The VBN service is not based on playing records or presenting sports commentary that is so common in Europe. It is unique in that it encourages patients to entertain each other by assuming roles from well know programmes (“M*A*S*H” and “Taxi” for example). The productions are aired over the hospital’s public address system.

By 1954 there were 111 stations operating in all the American States and Puerto Rico.

Arnold Drake, national executive director of the Veterans Bedside Network, said in the mid 1980s: “We call what we do ‘participation therapy’. A large percentage of the Vietnam war veterans that we see at VA hospitals suffer from emotional wounds. When they participate in these radio shows, or see other guys they know at the hospital become a star for a week, their feelings of self-worth are reinforced.they feel better about themselves”.

On 26 April 1985, in the Grand Ballroom of the famous Waldorf-Astoria, the Veterans Bedside Network (VBN) held their 37th Anniversary Ball.

The following statement was issued from The White House by Ronald Regan: “It is a privilege for me to send my warmest greetings to the members of the Veterans Bedside Network on the occasion of your anniversary ball. For thirty-seven years your distinguished organisation has embodied the highest spirit of selfless service and care to America’s hospitalised veterans. By using the tools of modern communications in weekly visits to veterans hospitals all across the land, you have provided a rare and special kind of therapy. I am sure I speak for all Americans when I extend my warmest congratulations for a job well done”.
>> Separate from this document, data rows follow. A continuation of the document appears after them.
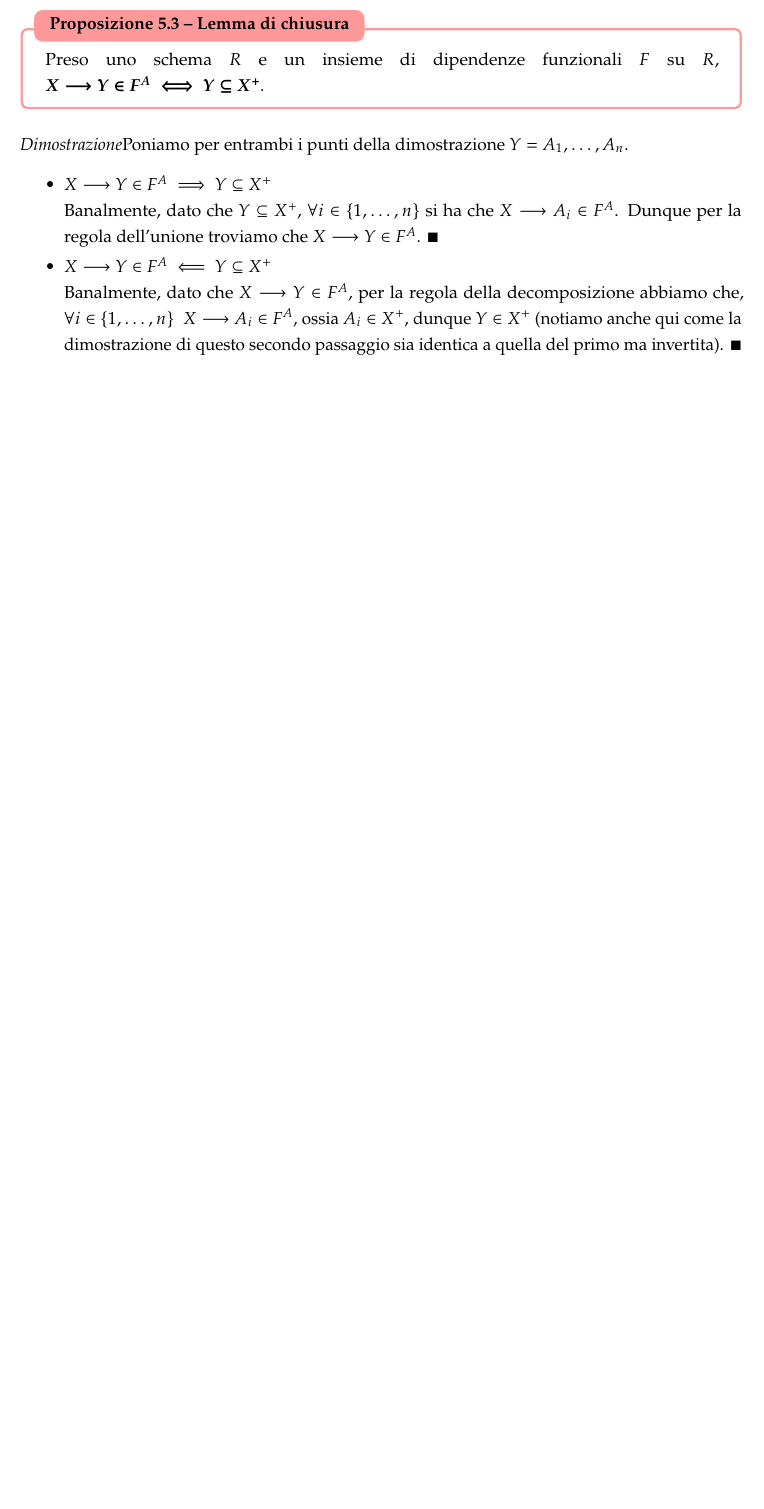
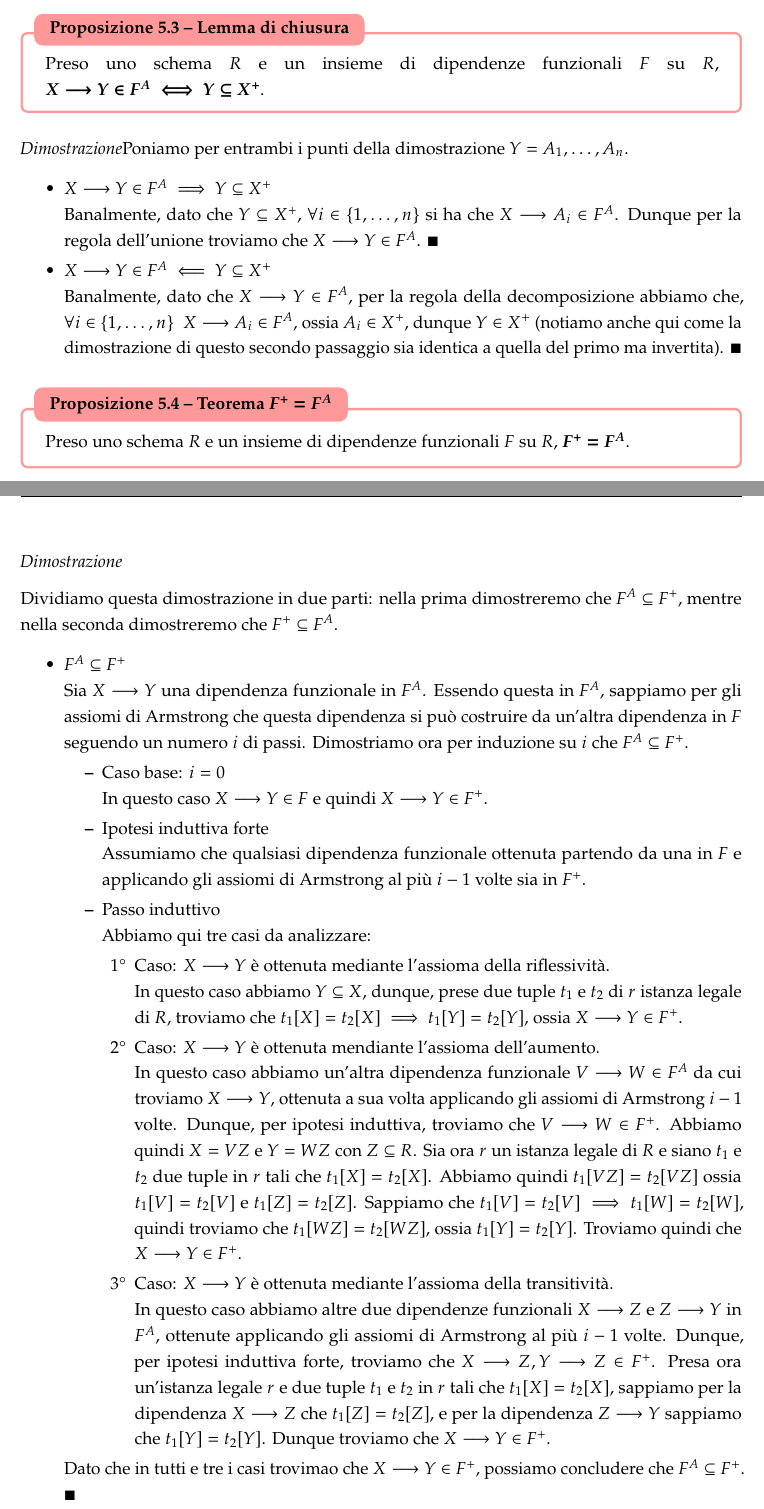
Before and after one commit to TonnoArcobaleno/uni-notes, a LaTeX thesis (Secondo anno/Basi di Dati/Basi di Dati.tex): part of page 93 of 93 before the commit and two parts of pages 93 and 94 of 95 after it, the two joined at a grey line, cut so that both start at the same text, the shorter picture padded with empty space. The pictures show the PDF file Secondo anno/Basi di Dati/Basi di Dati.pdf that the author committed with the source.

Commit message:
BDD: Finita lezione 2026/11/12

```diff
--- a/Secondo anno/Basi di Dati/Basi di Dati.tex
+++ b/Secondo anno/Basi di Dati/Basi di Dati.tex
@@ -3139,3 +3142,38 @@ Poniamo per entrambi i punti della dimostrazione $Y = A_1, \ldots, A_n$.
     Banalmente, dato che $X \longrightarrow Y \in F^A$, per la regola della decomposizione abbiamo che, $\forall i \in \{1, \ldots, n\} \enspace X \longrightarrow A_i \in F^A$, ossia $A_i \in X^+$, dunque $Y \in X^+$ (notiamo anche qui come la dimostrazione di questo secondo passaggio sia identica a quella del primo ma invertita). $\blacksquare$
 \end{itemize}
 
+\begin{Proposizione}[Teorema $\bm{F^+ = F^A}$]
+\label{propos-teorema-op}
+Preso uno schema $R$ e un insieme di dipendenze funzionali $F$ su $R$, \mbox{$\bm{F^+ = F^A}$}.
+\end{Proposizione}
+
+\Dimostrazione \nopagebreak
+
+Dividiamo questa dimostrazione in due parti: nella prima dimostreremo che $F^A \subseteq F^+$, mentre nella seconda dimostreremo che $F^+ \subseteq F^A$.
+
+\begin{itemize}
+    \item $F^A \subseteq F^+$ \\
+    Sia $X \longrightarrow Y$ una dipendenza funzionale in $F^A$. Essendo questa in $F^A$, sappiamo per gli assiomi di Armstrong che questa dipendenza si può costruire da un'altra dipendenza in $F$ seguendo un numero $i$ di passi. Dimostriamo ora per induzione su $i$ che $F^A \subseteq F^+$.
+    \begin{itemize}
+        \item Caso base: $i = 0$ \\
+        In questo caso $X \longrightarrow Y \in F$ e quindi $X \longrightarrow Y \in F^+$.
+        \item Ipotesi induttiva forte \\
+        Assumiamo che qualsiasi dipendenza funzionale ottenuta partendo da una in $F$ e applicando gli assiomi di Armstrong al più $i-1$ volte sia in $F^+$.
+        \item Passo induttivo \\
+        Abbiamo qui tre casi da analizzare:
+        \begin{enumerate}[label=\arabic*°]
+            \item Caso: $X \longrightarrow Y$ è ottenuta mediante l'assioma della riflessività. \\
+            In questo caso abbiamo $Y \subseteq X$, dunque, prese due tuple $t_1$ e $t_2$ di $r$ istanza legale di $R$, troviamo che $t_1[X] = t_2[X] \implies t_1[Y] = t_2[Y]$, ossia $X \longrightarrow Y \in F^+$.
+            \item Caso: $X \longrightarrow Y$ è ottenuta mendiante l'assioma dell'aumento. \\
+            In questo caso abbiamo un'altra dipendenza funzionale $V \longrightarrow W \in F^A$ da cui troviamo $X \longrightarrow Y$, ottenuta a sua volta applicando gli assiomi di Armstrong $i-1$ volte. Dunque, per ipotesi induttiva, troviamo che $V \longrightarrow W \in F^+$. Abbiamo quindi $X = VZ$ e $Y = WZ$ con $Z \subseteq R$. Sia ora $r$ un istanza legale di $R$ e siano $t_1$ e $t_2$ due tuple in $r$ tali che $t_1[X] = t_2[X]$. Abbiamo quindi $t_1[VZ] = t_2[VZ]$ ossia $t_1[V] = t_2[V]$ e $t_1[Z] = t_2[Z]$. Sappiamo che $t_1[V] = t_2[V] \implies t_1[W] = t_2[W]$, quindi troviamo che $t_1[WZ] = t_2[WZ]$, ossia $t_1[Y] = t_2[Y]$. Troviamo quindi che $X \longrightarrow Y \in F^+$.
+            \item Caso: $X \longrightarrow Y$ è ottenuta mediante l'assioma della transitività. \\
+            In questo caso abbiamo altre due dipendenze funzionali $X \longrightarrow Z$ e $Z \longrightarrow Y$ in $F^A$, ottenute applicando gli assiomi di Armstrong al più $i-1$ volte. Dunque, per ipotesi induttiva forte, troviamo che $X \longrightarrow Z, Y \longrightarrow Z \in F^+$. Presa ora un'istanza legale $r$ e due tuple $t_1$ e $t_2$ in $r$ tali che $t_1[X] = t_2[X]$, sappiamo per la dipendenza $X \longrightarrow Z$ che $t_1[Z] = t_2[Z]$, e per la dipendenza $Z \longrightarrow Y $ sappiamo che $t_1[Y] = t_2[Y]$. Dunque troviamo che $X \longrightarrow Y \in F^+$.
+        \end{enumerate}
+    \end{itemize}
+    Dato che in tutti e tre i casi trovimao che $X \longrightarrow Y \in F^+$, possiamo concludere che $F^A \subseteq F^+$. $\blacksquare$
+    \item $F^+ \subseteq F^A$ \\
+    Presa una dipendenza funzionale $X \longrightarrow Y \in F^+$, per dimostrare che questa appartiene a $F^A$ useremo una particolare istanza $r$ di $R$:
+    \begin{center}
+    $r$ \nopagebreak
+
+    \begin{tabular}{|c|c|c|c|c|c|c|c|}
@@ -3142,3 +3183,18 @@ Poniamo per entrambi i punti della dimostrazione $Y = A_1, \ldots, A_n$.
+    $1$ & $1$ & $\dots$ & $1$ & $0$ & $0$ & $\dots$ & $0$\\ \hline
+    \end{tabular}
+    \end{center}
+
+    Dimostrando che questa istanza è legale dimostreremo anche che se abbiamo $X \longrightarrow Y \in F^+$ allora avremo anche $X \longrightarrow Y \in F^A$, ossia $F^+ \subseteq F^A$. \\
+    Sia $V \longrightarrow W$ una dipendenza funzionale in $F$. Abbiamo due casi:
+    \begin{itemize}
+        \item $t_1[V] \neq t_2[V]$ \\
+        In questo caso la dipendenza è soddisfatta, dato che queste sono le uniche due tuple in $r$.
+        \item $t_1[V] = t_2[V]$ \\
+        In questo caso abbiamo $V \subseteq X^+$, dato che le due tuple sono uguali solo per gli attributi di $X^+$. In questo caso, per il Lemma di Chiusura, abbiamo che $X \longrightarrow Y \in F^A$, e dunque, per l'assioma di transitività, abbiamo che $X \longrightarrow W \in F^A$. Sempre per il lemma troviamo che $W \subseteq X^+$, dunque le due tuple $t_1$ e $t_2$ sono uguali anche sui valori di $W$. Dunque $V \longrightarrow W$ è soddisfatta.
+    \end{itemize}
+    Poiché abbiamo soddisfatto $V \longrightarrow W$, che è una qualsiasi dipendenza funzionale in $F$, troviamo che $r$ è un'istanza legale di $R$. \\
+    Ora che abbiamo trovato che $r$ è un'istanza legale di $R$ troviamo che questa soddisfa la dipendenza funzionale $X \longrightarrow Y$, dato che questa appartiene a $F^+$ (ricordiamo che ogni dipendenza funzionale in $F^+$ è, per definizione, soddisfatta da qualsiasi istanza legale di $R$). Poiché $X \subseteq X^+$ (dato che $X \longrightarrow X$ è sempre soddisfatta), troviamo che $t_1[X] = t_2[X]$ e quindi, poiché $r$ soddisfa $X \longrightarrow Y$, anche $t_1[Y] = t_2[Y]$ è verificata. Ciò significa che $Y \subseteq X^+$ e, per il lemma di chiusura, troviamo proprio che $X \longrightarrow Y \in F^A$. $\blacksquare$
+\end{itemize}
 
 
 
```
Also changed, not shown: Secondo anno/Basi di Dati/Basi di Dati.pdf, Secondo anno/Basi di Dati/Basi di Dati.tex (6 more changed lines).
In 1989 twenty hospitals and nursing homes were being directly served by VBN volunteers. In addition some 100 hospitals were receiving either VBN produced tapes or the Skript Kit Service. Celebrities have taken a keen interest in the service including the mayor of New York, Celeste Holm and Margaret Hamilton (the wicked witch in the Wizard of Oz) and many sporting figures.

The statistics for 1989 sum up why VBN has been so successful with 820 volunteers spending 8,000 hours giving 90,000 patient performances. In addition there was an estimated 10,000 hours spent giving 26,000 patient performances with the Skript Kit Service. Between 1948 and 1989 it is estimated that over one million patient performances had taken place.
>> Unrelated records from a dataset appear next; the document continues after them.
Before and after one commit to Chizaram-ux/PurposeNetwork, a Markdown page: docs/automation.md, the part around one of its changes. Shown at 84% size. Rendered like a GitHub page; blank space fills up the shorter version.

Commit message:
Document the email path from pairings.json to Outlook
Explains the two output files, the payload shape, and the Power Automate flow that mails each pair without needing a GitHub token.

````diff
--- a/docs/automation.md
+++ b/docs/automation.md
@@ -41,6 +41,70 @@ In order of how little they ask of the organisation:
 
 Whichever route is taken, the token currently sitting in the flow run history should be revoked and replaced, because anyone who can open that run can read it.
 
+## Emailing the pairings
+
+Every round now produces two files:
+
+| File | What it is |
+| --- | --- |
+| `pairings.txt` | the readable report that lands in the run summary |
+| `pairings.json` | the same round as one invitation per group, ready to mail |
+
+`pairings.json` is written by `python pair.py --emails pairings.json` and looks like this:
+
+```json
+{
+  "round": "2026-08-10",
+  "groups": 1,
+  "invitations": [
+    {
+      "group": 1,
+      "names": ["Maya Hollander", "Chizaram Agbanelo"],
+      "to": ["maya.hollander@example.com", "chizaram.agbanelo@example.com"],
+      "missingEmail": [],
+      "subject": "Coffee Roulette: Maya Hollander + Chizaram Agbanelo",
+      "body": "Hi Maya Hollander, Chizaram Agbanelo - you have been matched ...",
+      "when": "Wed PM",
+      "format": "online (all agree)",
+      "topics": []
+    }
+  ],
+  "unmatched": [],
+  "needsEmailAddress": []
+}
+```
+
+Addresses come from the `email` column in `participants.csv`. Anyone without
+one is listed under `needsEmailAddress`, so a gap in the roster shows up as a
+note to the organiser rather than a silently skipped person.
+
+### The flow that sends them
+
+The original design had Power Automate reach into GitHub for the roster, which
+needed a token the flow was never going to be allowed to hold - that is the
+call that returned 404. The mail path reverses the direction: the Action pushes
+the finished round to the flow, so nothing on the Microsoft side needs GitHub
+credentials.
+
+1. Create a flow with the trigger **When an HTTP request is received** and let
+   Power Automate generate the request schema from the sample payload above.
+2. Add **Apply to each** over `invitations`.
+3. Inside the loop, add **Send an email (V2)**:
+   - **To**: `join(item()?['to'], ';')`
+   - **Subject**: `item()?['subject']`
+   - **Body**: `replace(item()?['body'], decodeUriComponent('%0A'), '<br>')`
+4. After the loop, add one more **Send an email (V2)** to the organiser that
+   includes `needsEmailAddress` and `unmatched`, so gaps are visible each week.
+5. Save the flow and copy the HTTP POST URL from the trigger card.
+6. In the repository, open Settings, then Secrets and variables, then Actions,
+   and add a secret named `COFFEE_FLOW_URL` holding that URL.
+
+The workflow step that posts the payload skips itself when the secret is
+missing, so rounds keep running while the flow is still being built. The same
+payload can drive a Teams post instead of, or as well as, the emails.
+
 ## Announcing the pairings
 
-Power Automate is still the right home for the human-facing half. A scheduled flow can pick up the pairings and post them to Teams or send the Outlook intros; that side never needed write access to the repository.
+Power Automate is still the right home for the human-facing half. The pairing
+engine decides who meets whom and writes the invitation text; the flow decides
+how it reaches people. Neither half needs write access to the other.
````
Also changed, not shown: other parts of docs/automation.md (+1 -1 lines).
The headquarters of the organisation is in Mt Vernon, New York State.

In 2016 there were less than 10 VA hospitals visited by VBN volunteers, all in NYC and surrounding areas. 
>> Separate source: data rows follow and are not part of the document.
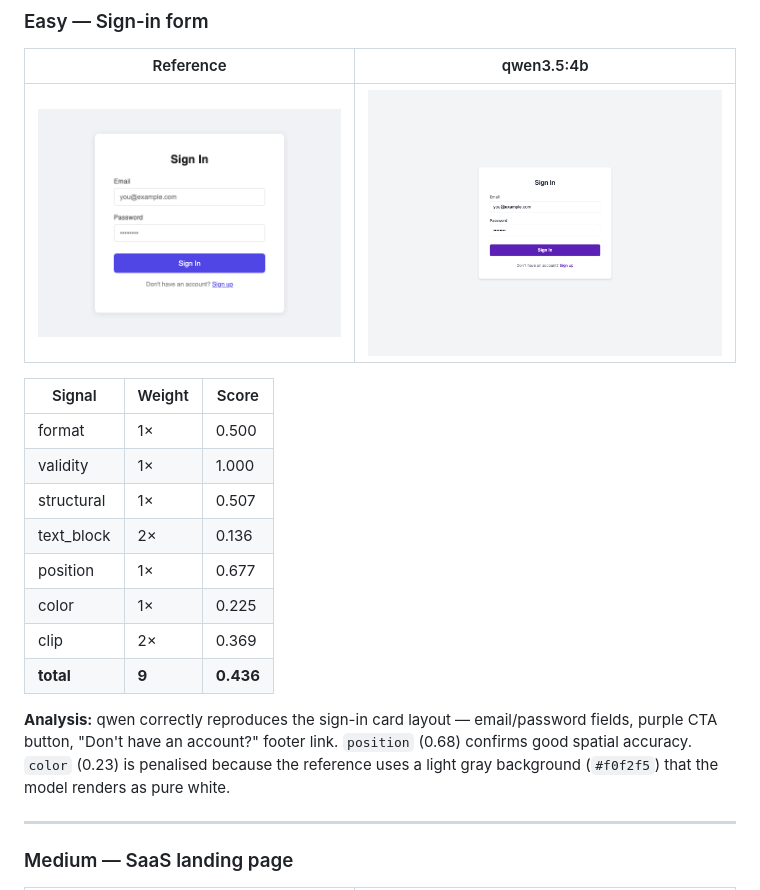
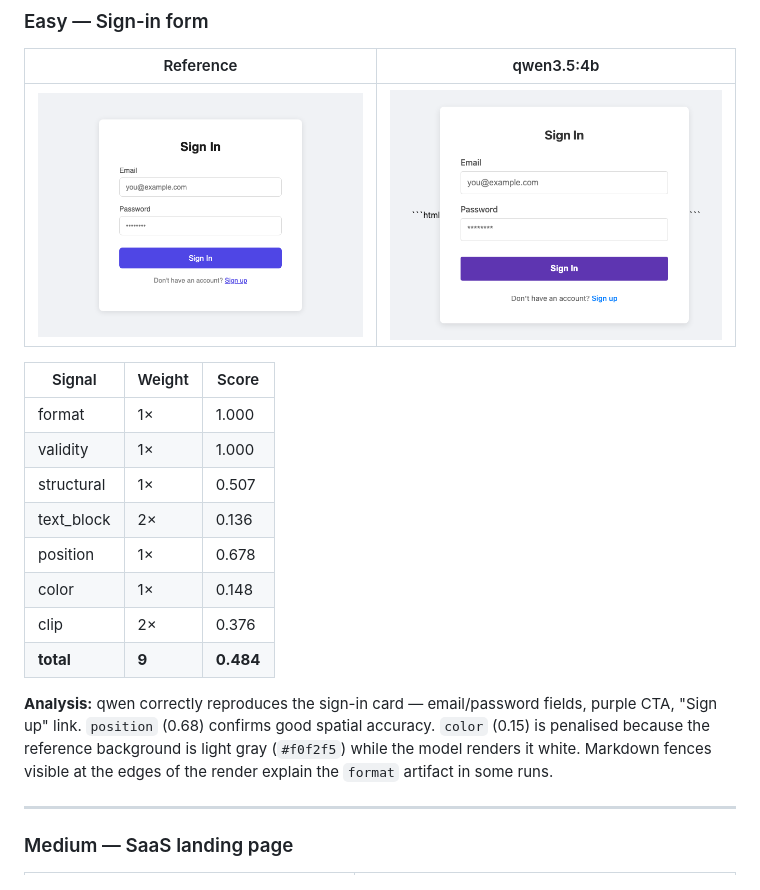
Before and after one commit to amaljoe/vision-coder-openenv, a Markdown page: README.md, the part around the change. GitHub-like rendering; pictures changed too: assets/qwen_easy.png.

Commit message:
Easy: re-render ref + qwen at same 640x480 viewport, update scores
Co-Authored-By: Claude Sonnet 4.6 <noreply@anthropic.com>

```diff
--- a/README.md
+++ b/README.md
@@ -62,16 +62,16 @@ Evaluated locally with `qwen3.5:4b` via Ollama, one episode per difficulty. Rewa
 
 | Signal | Weight | Score |
 |---|---|---|
-| format | 1× | 0.500 |
+| format | 1× | 1.000 |
 | validity | 1× | 1.000 |
 | structural | 1× | 0.507 |
 | text_block | 2× | 0.136 |
-| position | 1× | 0.677 |
-| color | 1× | 0.225 |
-| clip | 2× | 0.369 |
-| **total** | **9** | **0.436** |
+| position | 1× | 0.678 |
+| color | 1× | 0.148 |
+| clip | 2× | 0.376 |
+| **total** | **9** | **0.484** |
 
-**Analysis:** qwen correctly reproduces the sign-in card layout — email/password fields, purple CTA button, "Don't have an account?" footer link. `position` (0.68) confirms good spatial accuracy. `color` (0.23) is penalised because the reference uses a light gray background (`#f0f2f5`) that the model renders as pure white.
+**Analysis:** qwen correctly reproduces the sign-in card — email/password fields, purple CTA, "Sign up" link. `position` (0.68) confirms good spatial accuracy. `color` (0.15) is penalised because the reference background is light gray (`#f0f2f5`) while the model renders it white. Markdown fences visible at the edges of the render explain the `format` artifact in some runs.
 
 ---
 
```
Also changed, not shown: 1 other file.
Use the following link for a detailed history of the Bedside Radio Network dated March 1954: 

Note: The figure of 165 stations quoted in the above link is incorrect. The Veterans Bedside Network organisation reports a peak figure of 111 stations.

See Part 1. Fort Lewis (1946) and New York (1948)